I have a regret when it comes to Japanese teas. My Japanese friends know it and share it. It is this: in Japan, few farmers produce finished tea. They are not usually set up to do this in terms of equipment. Most farmers focus on growing the best possible tea and harvesting it at the optimal time, but then they immediately sell the fresh leaves to co-operatives, who finish the production process. However, these co-operatives don’t keep the batches separate so they can process them individually. They put all the tea harvested by different farmers together.

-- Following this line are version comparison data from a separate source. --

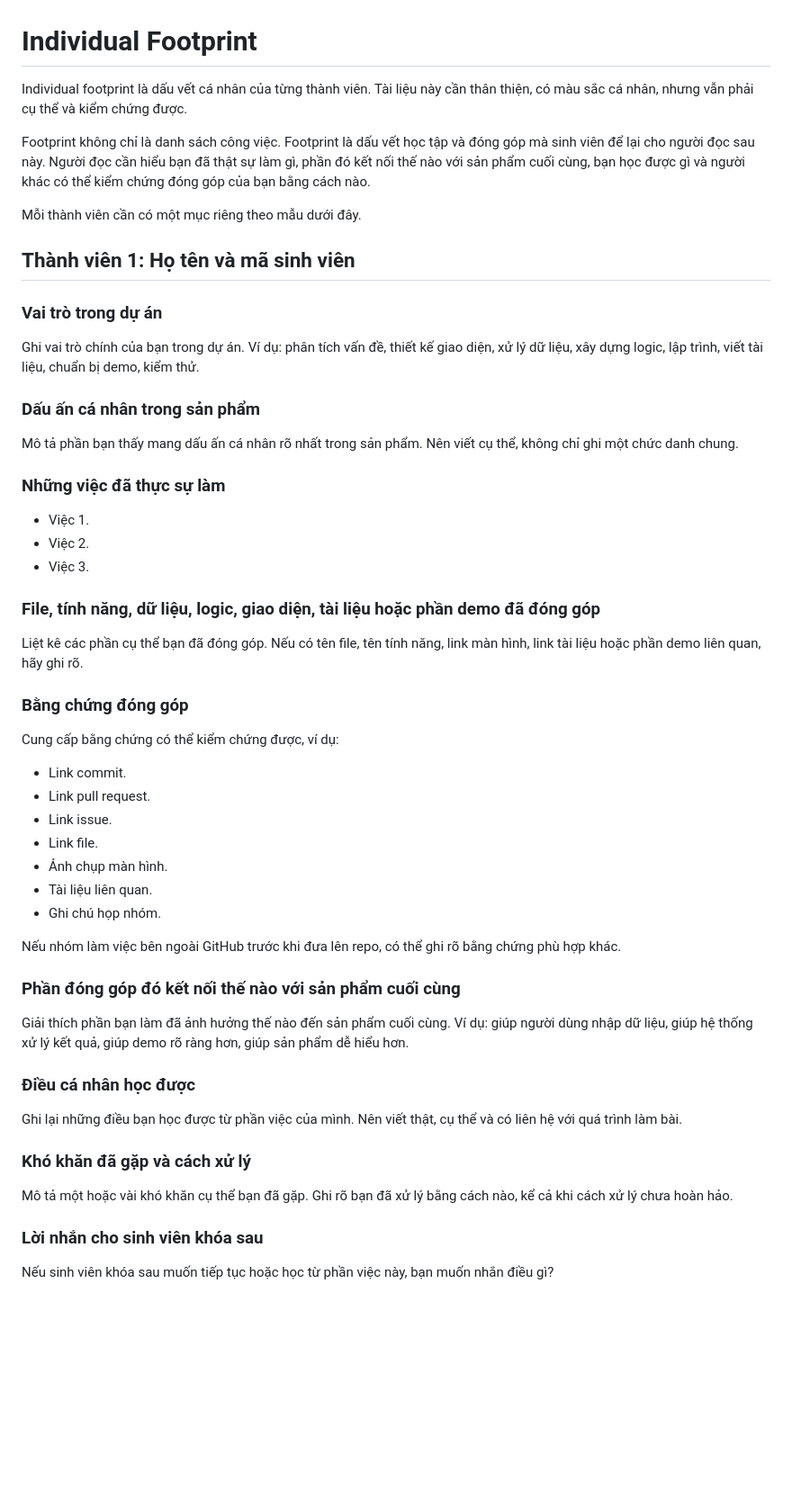
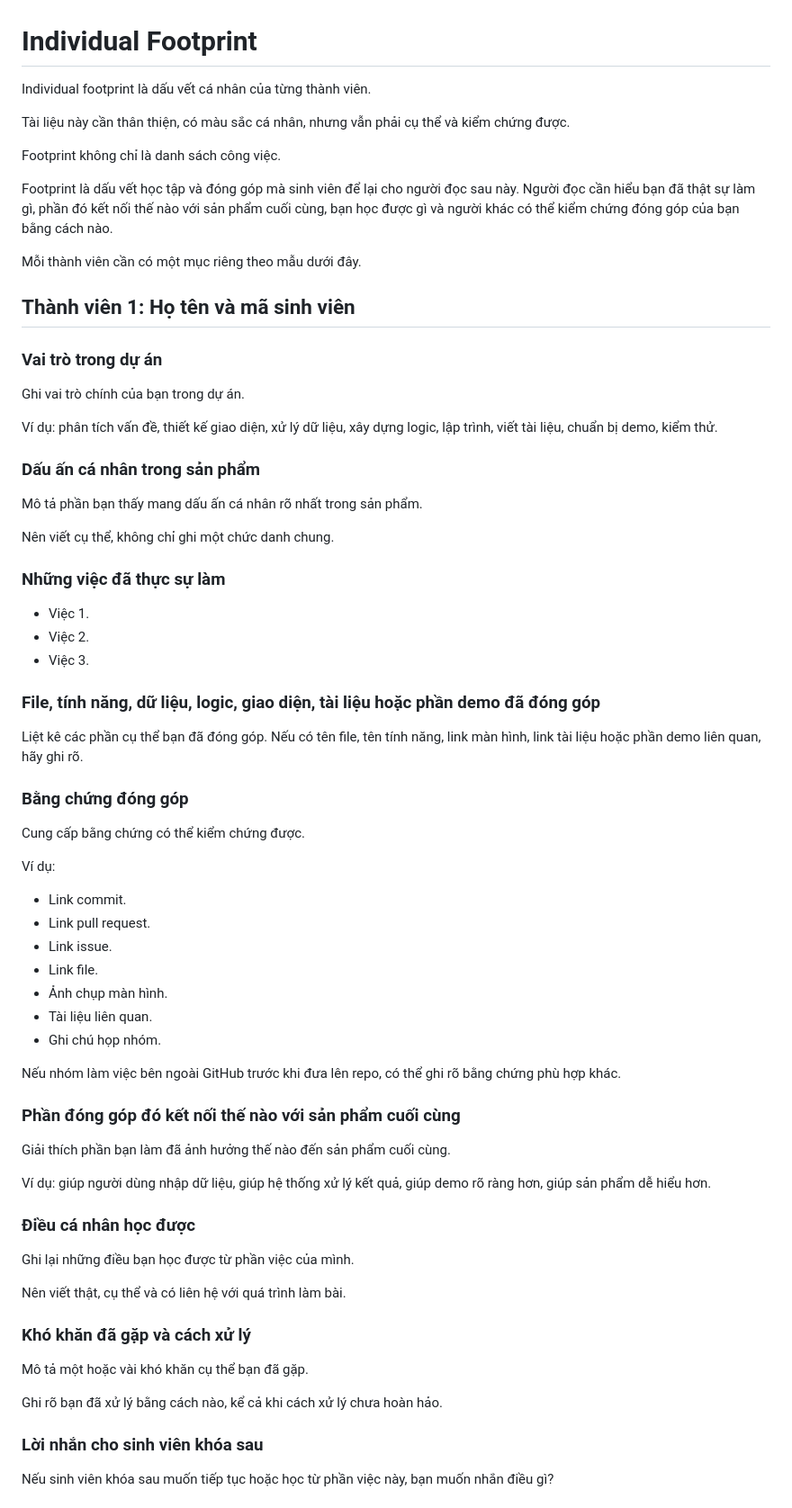
Before and after one commit to FTU-Legacy-62/hub, a Markdown page: INDIVIDUAL_FOOTPRINT_TEMPLATE.md, the part around the change. Shown at 90% size. Drawn GitHub-style; blank space fills up the shorter version.

Commit message:
Update final submission hub content

```diff
--- a/INDIVIDUAL_FOOTPRINT_TEMPLATE.md
+++ b/INDIVIDUAL_FOOTPRINT_TEMPLATE.md
@@ -1,8 +1,12 @@
 # Individual Footprint
 
-Individual footprint là dấu vết cá nhân của từng thành viên. Tài liệu này cần thân thiện, có màu sắc cá nhân, nhưng vẫn phải cụ thể và kiểm chứng được.
+Individual footprint là dấu vết cá nhân của từng thành viên.
 
-Footprint không chỉ là danh sách công việc. Footprint là dấu vết học tập và đóng góp mà sinh viên để lại cho người đọc sau này. Người đọc cần hiểu bạn đã thật sự làm gì, phần đó kết nối thế nào với sản phẩm cuối cùng, bạn học được gì và người khác có thể kiểm chứng đóng góp của bạn bằng cách nào.
+Tài liệu này cần thân thiện, có màu sắc cá nhân, nhưng vẫn phải cụ thể và kiểm chứng được.
+
+Footprint không chỉ là danh sách công việc.
+
+Footprint là dấu vết học tập và đóng góp mà sinh viên để lại cho người đọc sau này. Người đọc cần hiểu bạn đã thật sự làm gì, phần đó kết nối thế nào với sản phẩm cuối cùng, bạn học được gì và người khác có thể kiểm chứng đóng góp của bạn bằng cách nào.
 
 Mỗi thành viên cần có một mục riêng theo mẫu dưới đây.
 
@@ -10,11 +14,15 @@ Mỗi thành viên cần có một mục riêng theo mẫu dưới đây.
 
 ### Vai trò trong dự án
 
-Ghi vai trò chính của bạn trong dự án. Ví dụ: phân tích vấn đề, thiết kế giao diện, xử lý dữ liệu, xây dựng logic, lập trình, viết tài liệu, chuẩn bị demo, kiểm thử.
+Ghi vai trò chính của bạn trong dự án.
+
+Ví dụ: phân tích vấn đề, thiết kế giao diện, xử lý dữ liệu, xây dựng logic, lập trình, viết tài liệu, chuẩn bị demo, kiểm thử.
 
 ### Dấu ấn cá nhân trong sản phẩm
 
-Mô tả phần bạn thấy mang dấu ấn cá nhân rõ nhất trong sản phẩm. Nên viết cụ thể, không chỉ ghi một chức danh chung.
+Mô tả phần bạn thấy mang dấu ấn cá nhân rõ nhất trong sản phẩm.
+
+Nên viết cụ thể, không chỉ ghi một chức danh chung.
 
 ### Những việc đã thực sự làm
 
@@ -28,7 +36,9 @@ Liệt kê các phần cụ thể bạn đã đóng góp. Nếu có tên file, t
 
 ### Bằng chứng đóng góp
 
-Cung cấp bằng chứng có thể kiểm chứng được, ví dụ:
+Cung cấp bằng chứng có thể kiểm chứng được.
+
+Ví dụ:
 
 - Link commit.
 - Link pull request.
@@ -42,15 +52,21 @@ Nếu nhóm làm việc bên ngoài GitHub trước khi đưa lên repo, có th
 
 ### Phần đóng góp đó kết nối thế nào với sản phẩm cuối cùng
 
-Giải thích phần bạn làm đã ảnh hưởng thế nào đến sản phẩm cuối cùng. Ví dụ: giúp người dùng nhập dữ liệu, giúp hệ thống xử lý kết quả, giúp demo rõ ràng hơn, giúp sản phẩm dễ hiểu hơn.
+Giải thích phần bạn làm đã ảnh hưởng thế nào đến sản phẩm cuối cùng.
+
+Ví dụ: giúp người dùng nhập dữ liệu, giúp hệ thống xử lý kết quả, giúp demo rõ ràng hơn, giúp sản phẩm dễ hiểu hơn.
 
 ### Điều cá nhân học được
 
-Ghi lại những điều bạn học được từ phần việc của mình. Nên viết thật, cụ thể và có liên hệ với quá trình làm bài.
+Ghi lại những điều bạn học được từ phần việc của mình.
+
+Nên viết thật, cụ thể và có liên hệ với quá trình làm bài.
 
 ### Khó khăn đã gặp và cách xử lý
 
-Mô tả một hoặc vài khó khăn cụ thể bạn đã gặp. Ghi rõ bạn đã xử lý bằng cách nào, kể cả khi cách xử lý chưa hoàn hảo.
+Mô tả một hoặc vài khó khăn cụ thể bạn đã gặp.
+
+Ghi rõ bạn đã xử lý bằng cách nào, kể cả khi cách xử lý chưa hoàn hảo.
 
 ### Lời nhắn cho sinh viên khóa sau
 
```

This results in a certain uniformity of flavour, whereas if each farmer took care of the production process right to the end, we would undoubtedly get a wider variety of flavours and aromas.
Combining leaves limits flavour variety
24 February 2017